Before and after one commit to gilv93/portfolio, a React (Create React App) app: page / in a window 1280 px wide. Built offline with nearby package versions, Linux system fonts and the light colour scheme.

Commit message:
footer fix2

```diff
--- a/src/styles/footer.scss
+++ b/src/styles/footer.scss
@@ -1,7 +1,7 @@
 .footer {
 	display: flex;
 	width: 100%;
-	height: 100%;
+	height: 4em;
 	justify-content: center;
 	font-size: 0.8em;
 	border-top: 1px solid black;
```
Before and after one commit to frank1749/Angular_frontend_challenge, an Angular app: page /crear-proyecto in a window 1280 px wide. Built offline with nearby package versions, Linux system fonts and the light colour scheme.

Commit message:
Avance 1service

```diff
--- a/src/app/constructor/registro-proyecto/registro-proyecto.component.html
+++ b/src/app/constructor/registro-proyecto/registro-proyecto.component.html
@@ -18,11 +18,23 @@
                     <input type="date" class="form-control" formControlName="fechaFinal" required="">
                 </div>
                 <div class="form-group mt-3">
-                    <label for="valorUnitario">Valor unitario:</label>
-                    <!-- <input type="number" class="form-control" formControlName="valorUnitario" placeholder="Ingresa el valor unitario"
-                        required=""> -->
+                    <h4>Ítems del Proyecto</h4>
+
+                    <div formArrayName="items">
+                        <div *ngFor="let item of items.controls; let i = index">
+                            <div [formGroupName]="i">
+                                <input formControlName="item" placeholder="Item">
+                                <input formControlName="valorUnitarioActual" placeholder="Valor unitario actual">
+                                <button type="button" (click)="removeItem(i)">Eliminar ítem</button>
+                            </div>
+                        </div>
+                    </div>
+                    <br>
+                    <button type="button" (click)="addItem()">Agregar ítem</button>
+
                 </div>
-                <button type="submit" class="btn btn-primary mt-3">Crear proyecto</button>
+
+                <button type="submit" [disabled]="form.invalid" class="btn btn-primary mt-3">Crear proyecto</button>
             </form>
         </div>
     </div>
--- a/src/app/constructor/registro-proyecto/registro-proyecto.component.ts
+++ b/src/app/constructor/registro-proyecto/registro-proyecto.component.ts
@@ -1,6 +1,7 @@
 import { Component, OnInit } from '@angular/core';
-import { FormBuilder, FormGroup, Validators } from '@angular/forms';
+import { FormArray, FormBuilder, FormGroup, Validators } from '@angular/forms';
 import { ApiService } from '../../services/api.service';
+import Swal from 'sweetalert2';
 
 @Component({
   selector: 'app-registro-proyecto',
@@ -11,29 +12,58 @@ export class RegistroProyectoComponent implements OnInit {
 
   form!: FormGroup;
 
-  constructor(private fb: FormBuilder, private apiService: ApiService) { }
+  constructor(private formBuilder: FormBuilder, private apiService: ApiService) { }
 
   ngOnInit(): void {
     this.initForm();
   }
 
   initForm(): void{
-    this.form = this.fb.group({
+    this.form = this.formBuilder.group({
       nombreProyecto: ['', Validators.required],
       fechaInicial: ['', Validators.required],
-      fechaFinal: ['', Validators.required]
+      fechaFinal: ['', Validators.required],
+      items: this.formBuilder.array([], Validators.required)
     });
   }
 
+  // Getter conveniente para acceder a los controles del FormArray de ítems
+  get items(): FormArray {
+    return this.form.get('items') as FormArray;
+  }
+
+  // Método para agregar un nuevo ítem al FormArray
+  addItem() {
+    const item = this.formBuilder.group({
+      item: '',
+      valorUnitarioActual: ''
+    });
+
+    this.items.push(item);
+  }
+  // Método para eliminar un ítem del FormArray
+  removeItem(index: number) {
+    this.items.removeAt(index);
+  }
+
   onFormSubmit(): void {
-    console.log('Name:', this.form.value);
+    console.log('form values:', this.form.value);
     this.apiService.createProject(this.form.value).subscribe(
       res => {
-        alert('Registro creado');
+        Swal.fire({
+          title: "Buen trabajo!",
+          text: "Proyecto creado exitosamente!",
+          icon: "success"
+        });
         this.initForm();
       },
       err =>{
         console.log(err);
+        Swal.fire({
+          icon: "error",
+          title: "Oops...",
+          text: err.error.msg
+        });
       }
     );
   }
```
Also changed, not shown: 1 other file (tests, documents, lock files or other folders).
#####
* _INSTRUCTIONS TO FOLLOW_
Check each line of the records for the word "from" and extract those that contain it.

* _EXPECTED ANSWER_
 import { Component, OnInit } from '@angular/core';
-import { FormBuilder, FormGroup, Validators } from '@angular/forms';
+import { FormArray, FormBuilder, FormGroup, Validators } from '@angular/forms';
 import { ApiService } from '../../services/api.service';
+import Swal from 'sweetalert2';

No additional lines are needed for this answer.